RON PAUL: Well actually, I’ve done this for a long time. I’ve worked with Barney Frank on auditing the Fed and some other things so uh… and for cutting some of the military budget. So on this issue we’ve worked together. It’s gotten a little bit more attention this time. But I think I like the way you worded it because it’s not taking a national control of an issue and saying all states will do it. What we are really doing is returning it to the states and trying to treat marijuana like we treat alcohol. And maybe we wouldn’t have quite so many people in prisons and ya know, be a little bit adaptable.

One thing that has strongly motivated me with the marijuana issue is I am convinced that there have been a lot of people helped medically by taking marijuana where ordinary drugs haven’t. Because if a person has cancer or they’re on chemotherapy many many people have told me they’ve been greatly helped. But isn’t it a shame that if you have a loved one that’s dying of cancer – and I’ve come across these cases and I always say, “You know, I think maybe the marijuana would help them.”


RON PAUL: But what are you going to do? Tell them to go out and find it? It’s so sad. So I think we should have a little bit of compassion on this issue. Follow the Constitution. The difficult problems can be solved out on the state level.

JUDGE ANDREW NAPOLITANO: I understand that at the Republican caucus today… or wherever the Republicans get together in the House to speak… there’s some strong energy there to enforce the Constitution with respect to Libya; that the President can’t start a war on his own. That whether the War Powers Act is constitutional or not, he must at least comply with the laws that have been written. Question: Is there going to be a move on the floor of the House of Representatives in the next few days to force the President to take the troops out of Libya?

RON PAUL: We’re going to have some votes tomorrow and so far I don’t see that type of resolution which is the right one: take the troops out and deny all funding. As a matter of fact, there’s one that sort of follows McCain’s proposal and grant him authority to do exactly what he’s doing and be explicit. That will not pass, I believe. I don’t believe there’s the votes for that. But then there’s another one that sounds like… it sounds good and it said that we can’t use any funds “except for….” and they list four things that they’re already doing!


RON PAUL: So it’s a trick. It’s a trick piece of legislation and it actually pretends they’re doing something but it is an authorization for the President to be doing exactly what he’s doing and hopefully we can stop that. But on the surface, a lot of people are assuming, “Oh this looks like a good piece of legislation. It’s not the McCain approach of endorsing the whole notion. It is a statement of denial.” At the same time, the exceptions are endorsing exactly what the President’s doing. So I hope the Congress does not pass that tomorrow.

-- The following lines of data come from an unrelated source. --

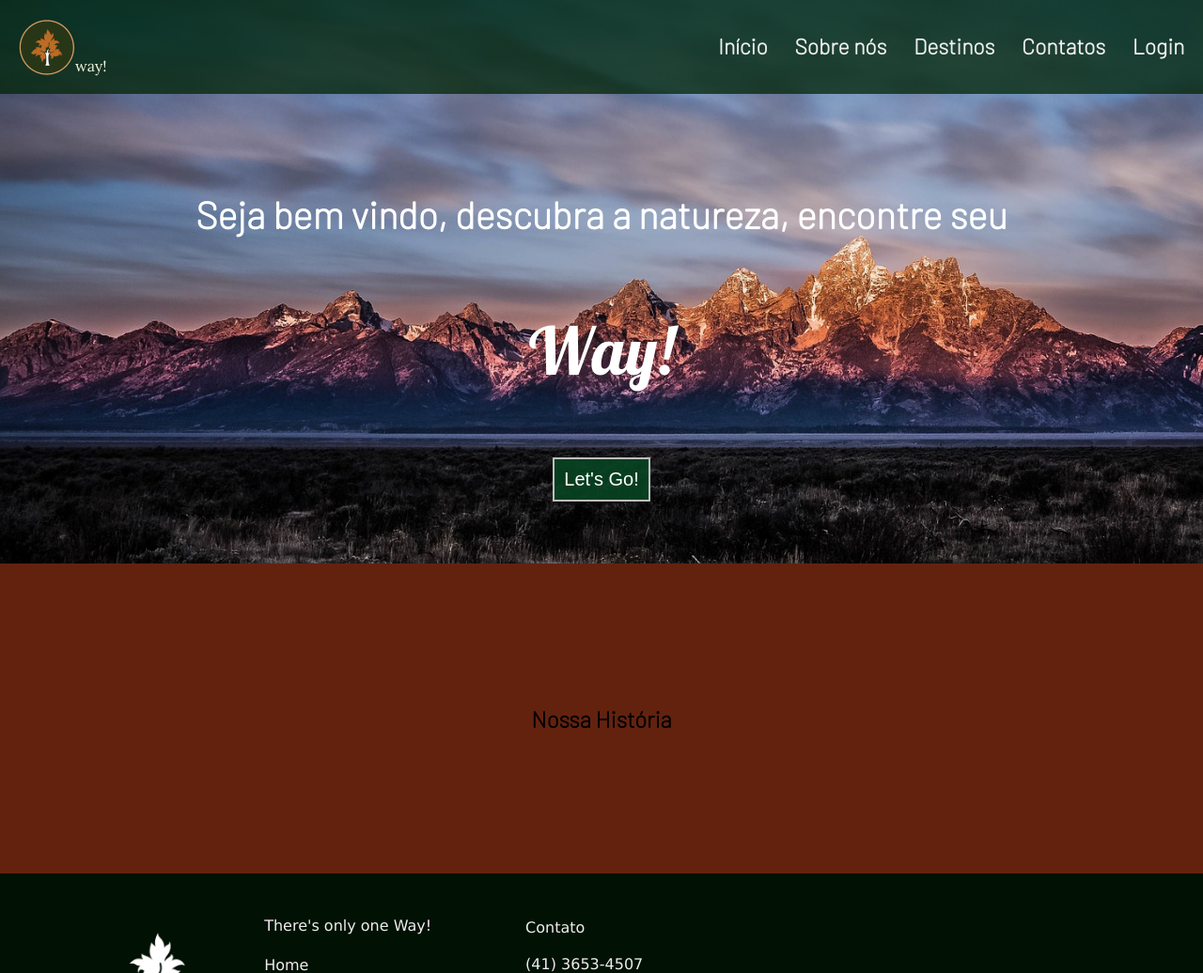
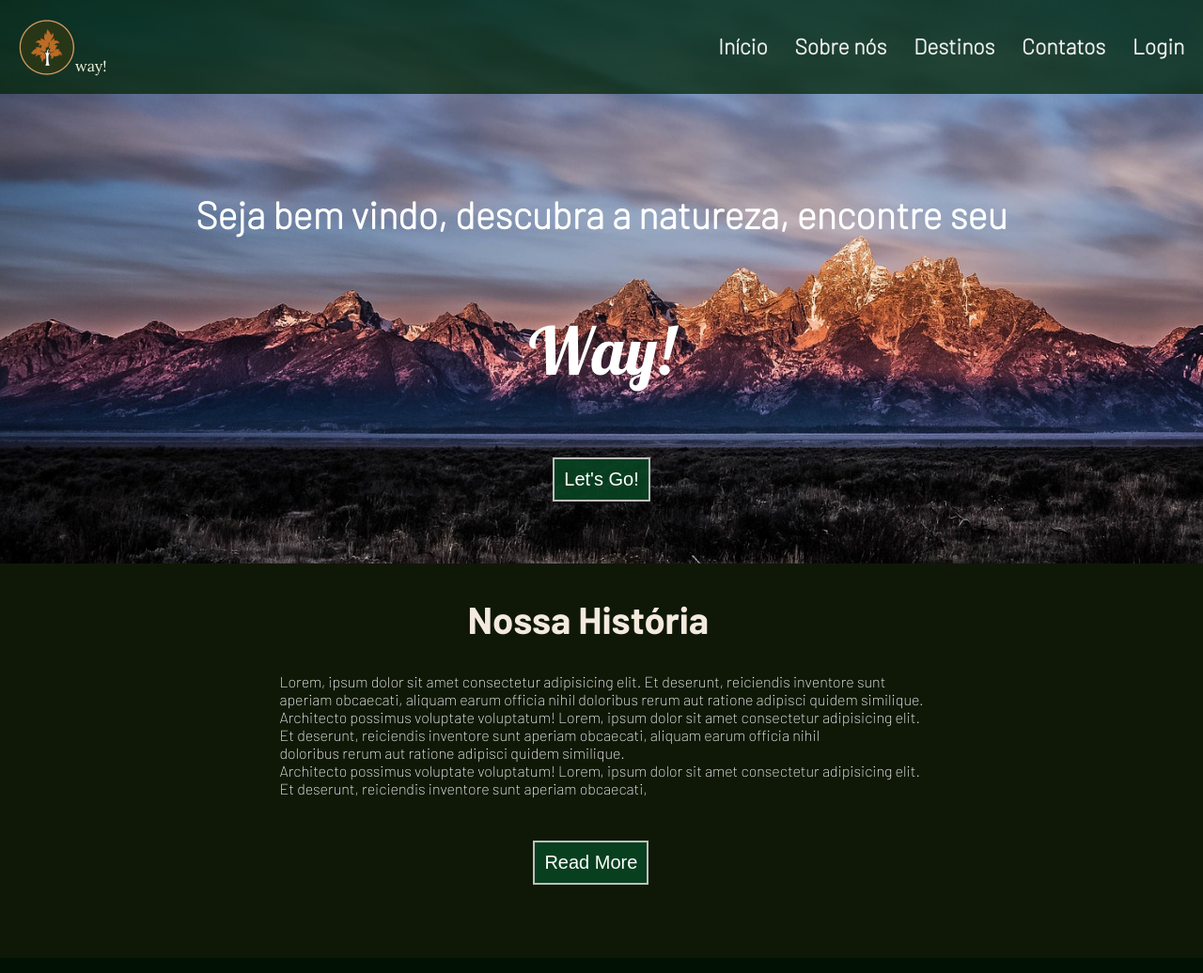
Before and after one commit to GustavoMoraisSantos/ProjetoPI, a PHP site: page / in a window 1280 px wide. Shown: the top 1036 px of the page at 94% size. Run offline with PHP 8.4, Linux system fonts and the light colour scheme; a map, chart or similar area stays blank; grey boxes are pictures that could not be loaded.

Commit message:
Organizei o content 2
Protótipo do content2

```diff
--- a/index.html
+++ b/index.html
@@ -40,6 +40,11 @@
         <!--"This Is Our Story", breve história, botão linkando pra about "Read More"-->
         <div>
             <h2>Nossa História</h2>
+            <p class="lorem">Lorem, ipsum dolor sit amet consectetur adipisicing elit. Et deserunt, reiciendis inventore sunt<br> aperiam obcaecati, aliquam earum officia nihil doloribus rerum aut ratione adipisci quidem similique. <br>Architecto possimus voluptate voluptatum!
+                Lorem, ipsum dolor sit amet consectetur adipisicing elit.<br> Et deserunt, reiciendis inventore sunt aperiam obcaecati, aliquam earum officia nihil <br>doloribus rerum aut ratione adipisci quidem similique. <br>Architecto possimus voluptate voluptatum!
+                Lorem, ipsum dolor sit amet consectetur adipisicing elit. <br>Et deserunt, reiciendis inventore sunt aperiam obcaecati,
+            </p>
+            <button class="read_more">Read More</button>
         </div>
     </section>
     <section class="content__3">
--- a/style.css
+++ b/style.css
@@ -117,18 +117,39 @@ body {/*padroniza a fonte do corpo, as margens, o tamanho e a cor dos elementos*
 
 .content__2{
     width: 100%;
-    height: 330px;
-    background-color: rgb(99, 34, 14);
+    height: 420px;
+    background-color: rgb(15, 24, 6);
     display: flex;
     flex-direction: column;
     align-items: center;
     justify-content: center;
 }
-.h2{
-    font-family: 'Barlow';
-    color: bisque;
+h2{
+    font-family: 'Barlow Bold';
+    color: rgb(243, 233, 221);
+    position: relative;
+    margin-top: -120px;
+    font-size: 40px;
+    margin-left: 200px;
+}
+.lorem{
+    color: white;
+}
+.read_more{
+    position: absolute;
+    margin-top: 30px;
+    margin-left: 270px;
+    padding: 10px;
+    background-color: rgba(7, 70, 35, 0.87);
+    color: rgb(255, 255, 255);
+    border: 2px solid #bebebe;
+
+    font-size: 20px
 }
 
+
+
+/* CASSOL */
 .rodape{
     width: 100%;
     height: 250px;
```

JUDGE ANDREW NAPOLITANO: Sounds like a trick to me. Keep them honest. Congressmen Ron Paul, it’s always a pleasure. Thanks for joining us.

RON PAUL: Thanks a lot.